What lines below mention the word "style"? Copy each one.

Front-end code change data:
——————

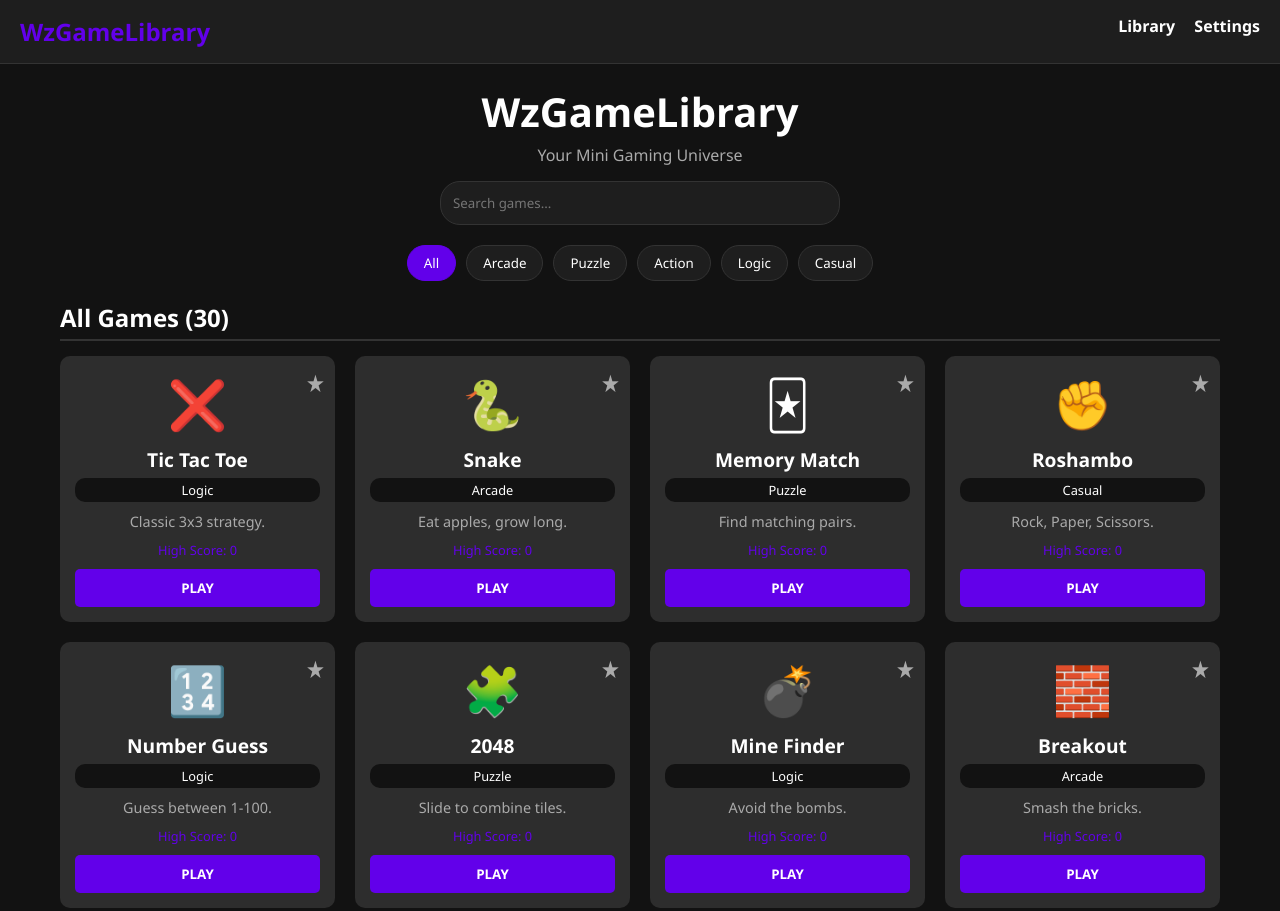
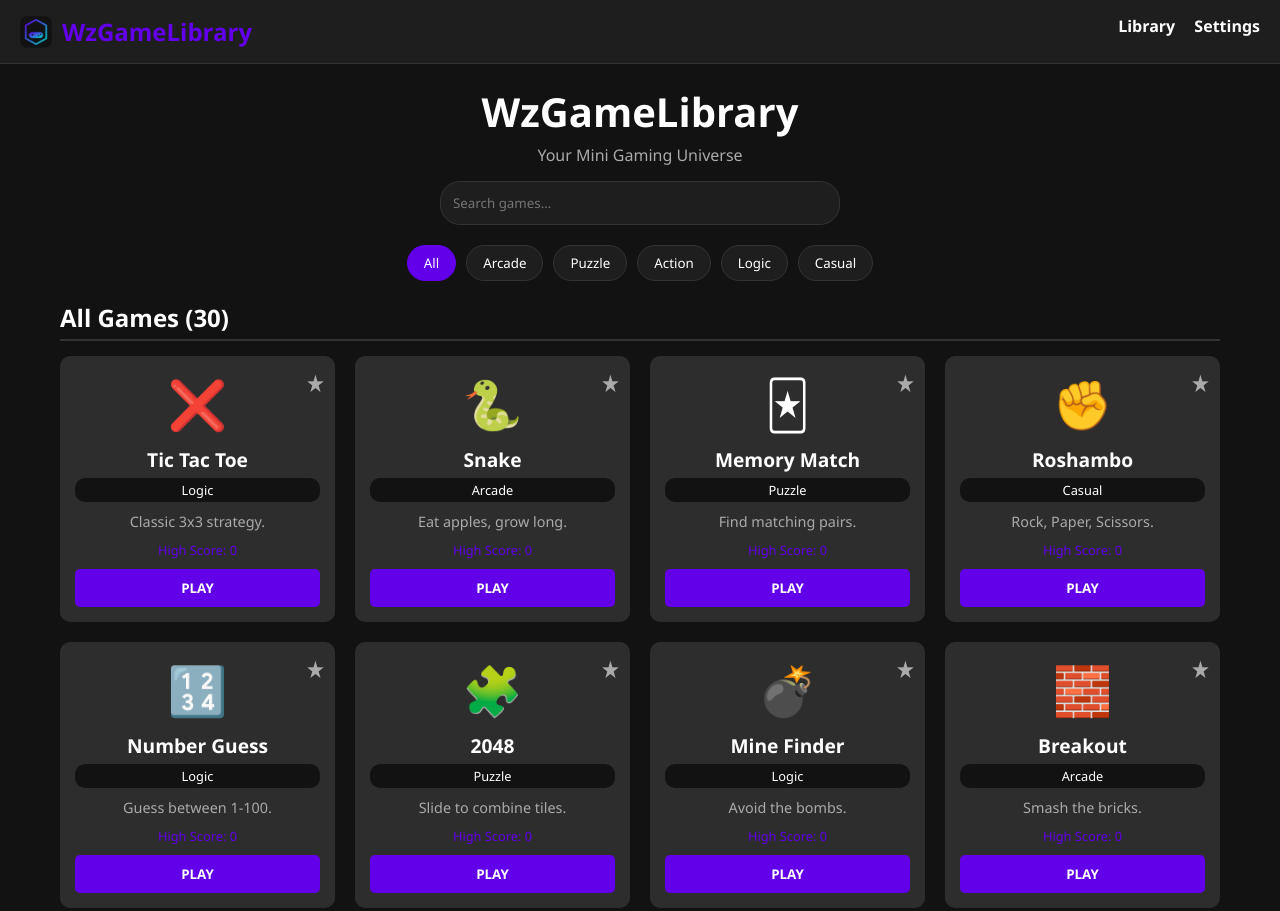
Before and after one commit to warriorzsg/WzGameLibrary, a plain HTML site: page index.html in a window 1280 px wide. Shown: the top 911 px of the page. Drawn offline with Linux system fonts and the light colour scheme.

Commit message:
Update index.html

```diff
--- a/index.html
+++ b/index.html
@@ -4,6 +4,11 @@
   <meta charset="UTF-8">
   <meta name="viewport" content="width=device-width, initial-scale=1.0, maximum-scale=1.0, user-scalable=no">
   <title>WzGameLibrary</title>
+
+  <!-- Added Tab and Bookmark Icons -->
+  <link rel="icon" type="image/png" sizes="192x192" href="icon-192.png">
+  <link rel="apple-touch-icon" href="icon-192.png">
+
   <link rel="manifest" href="manifest.webmanifest">
   <link rel="stylesheet" href="style.css">
 </head>
@@ -12,7 +17,11 @@
   <div id="offline-indicator" class="hidden">Offline Mode</div>
 
   <nav id="navbar">
-    <div class="nav-brand">WzGameLibrary</div>
+    <!-- Added Logo Image to Navbar -->
+    <div class="nav-brand" style="display: flex; align-items: center; gap: 10px;">
+      <img src="icon-192.png" alt="WzGameLibrary Logo" style="width: 32px; height: 32px; border-radius: 6px;">
+      <span>WzGameLibrary</span>
+    </div>
     <div class="nav-links">
       <button onclick="App.showView('library')">Library</button>
       <button onclick="App.showView('settings')">Settings</button>
```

——————

### Solution to this task
   <link rel="stylesheet" href="style.css">
+    <div class="nav-brand" style="display: flex; align-items: center; gap: 10px;">
+      <img src="icon-192.png" alt="WzGameLibrary Logo" style="width: 32px; height: 32px; border-radius: 6px;">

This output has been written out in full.